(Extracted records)

= = =

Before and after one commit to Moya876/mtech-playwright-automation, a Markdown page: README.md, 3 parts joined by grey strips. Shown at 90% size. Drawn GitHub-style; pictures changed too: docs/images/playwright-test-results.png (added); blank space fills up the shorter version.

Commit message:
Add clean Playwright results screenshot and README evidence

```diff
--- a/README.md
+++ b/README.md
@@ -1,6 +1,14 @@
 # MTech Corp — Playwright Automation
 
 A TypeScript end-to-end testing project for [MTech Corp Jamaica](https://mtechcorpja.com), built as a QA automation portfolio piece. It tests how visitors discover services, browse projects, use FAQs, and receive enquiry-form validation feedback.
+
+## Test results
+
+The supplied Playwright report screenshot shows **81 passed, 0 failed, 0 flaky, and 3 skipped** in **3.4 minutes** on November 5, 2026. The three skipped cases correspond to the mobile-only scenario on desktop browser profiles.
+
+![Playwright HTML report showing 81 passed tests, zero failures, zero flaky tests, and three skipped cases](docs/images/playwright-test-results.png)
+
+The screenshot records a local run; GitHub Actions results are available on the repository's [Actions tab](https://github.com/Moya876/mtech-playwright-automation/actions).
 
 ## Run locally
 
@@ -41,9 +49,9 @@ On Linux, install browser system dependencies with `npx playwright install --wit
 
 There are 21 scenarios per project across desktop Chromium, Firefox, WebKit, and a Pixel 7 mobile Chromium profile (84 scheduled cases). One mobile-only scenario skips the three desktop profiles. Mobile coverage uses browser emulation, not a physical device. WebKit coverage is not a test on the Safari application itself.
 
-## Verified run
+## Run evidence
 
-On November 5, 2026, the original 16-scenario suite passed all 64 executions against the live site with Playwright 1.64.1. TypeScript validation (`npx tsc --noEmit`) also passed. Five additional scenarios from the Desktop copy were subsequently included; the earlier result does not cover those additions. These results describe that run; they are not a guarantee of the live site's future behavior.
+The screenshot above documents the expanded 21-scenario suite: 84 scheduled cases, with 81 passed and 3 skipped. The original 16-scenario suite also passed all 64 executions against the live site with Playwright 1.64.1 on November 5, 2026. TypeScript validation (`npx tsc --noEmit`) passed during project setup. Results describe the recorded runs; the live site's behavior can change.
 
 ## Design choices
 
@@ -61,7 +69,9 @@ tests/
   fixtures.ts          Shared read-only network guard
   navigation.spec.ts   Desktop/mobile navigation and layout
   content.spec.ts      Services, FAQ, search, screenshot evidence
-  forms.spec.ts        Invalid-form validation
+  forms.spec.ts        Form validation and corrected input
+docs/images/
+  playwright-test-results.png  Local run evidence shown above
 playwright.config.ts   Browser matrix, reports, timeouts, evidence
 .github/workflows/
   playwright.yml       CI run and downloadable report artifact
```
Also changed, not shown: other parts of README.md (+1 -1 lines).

= = =

Copy out the entries. Leave every line exactly as it is.

Before and after one commit to Moya876/mtech-playwright-automation, a Markdown page: README.md, 3 parts joined by grey strips. Shown at 90% size. Drawn GitHub-style; pictures changed too: docs/images/playwright-test-results.png (added); blank space fills up the shorter version.

Commit message:
Add clean Playwright results screenshot and README evidence

```diff
--- a/README.md
+++ b/README.md
@@ -1,6 +1,14 @@
 # MTech Corp — Playwright Automation
 
 A TypeScript end-to-end testing project for [MTech Corp Jamaica](https://mtechcorpja.com), built as a QA automation portfolio piece. It tests how visitors discover services, browse projects, use FAQs, and receive enquiry-form validation feedback.
+
+## Test results
+
+The supplied Playwright report screenshot shows **81 passed, 0 failed, 0 flaky, and 3 skipped** in **3.4 minutes** on November 5, 2026. The three skipped cases correspond to the mobile-only scenario on desktop browser profiles.
+
+![Playwright HTML report showing 81 passed tests, zero failures, zero flaky tests, and three skipped cases](docs/images/playwright-test-results.png)
+
+The screenshot records a local run; GitHub Actions results are available on the repository's [Actions tab](https://github.com/Moya876/mtech-playwright-automation/actions).
 
 ## Run locally
 
@@ -41,9 +49,9 @@ On Linux, install browser system dependencies with `npx playwright install --wit
 
 There are 21 scenarios per project across desktop Chromium, Firefox, WebKit, and a Pixel 7 mobile Chromium profile (84 scheduled cases). One mobile-only scenario skips the three desktop profiles. Mobile coverage uses browser emulation, not a physical device. WebKit coverage is not a test on the Safari application itself.
 
-## Verified run
+## Run evidence
 
-On November 5, 2026, the original 16-scenario suite passed all 64 executions against the live site with Playwright 1.64.1. TypeScript validation (`npx tsc --noEmit`) also passed. Five additional scenarios from the Desktop copy were subsequently included; the earlier result does not cover those additions. These results describe that run; they are not a guarantee of the live site's future behavior.
+The screenshot above documents the expanded 21-scenario suite: 84 scheduled cases, with 81 passed and 3 skipped. The original 16-scenario suite also passed all 64 executions against the live site with Playwright 1.64.1 on November 5, 2026. TypeScript validation (`npx tsc --noEmit`) passed during project setup. Results describe the recorded runs; the live site's behavior can change.
 
 ## Design choices
 
@@ -61,7 +69,9 @@ tests/
   fixtures.ts          Shared read-only network guard
   navigation.spec.ts   Desktop/mobile navigation and layout
   content.spec.ts      Services, FAQ, search, screenshot evidence
-  forms.spec.ts        Invalid-form validation
+  forms.spec.ts        Form validation and corrected input
+docs/images/
+  playwright-test-results.png  Local run evidence shown above
 playwright.config.ts   Browser matrix, reports, timeouts, evidence
 .github/workflows/
   playwright.yml       CI run and downloadable report artifact
```
Also changed, not shown: other parts of README.md (+1 -1 lines).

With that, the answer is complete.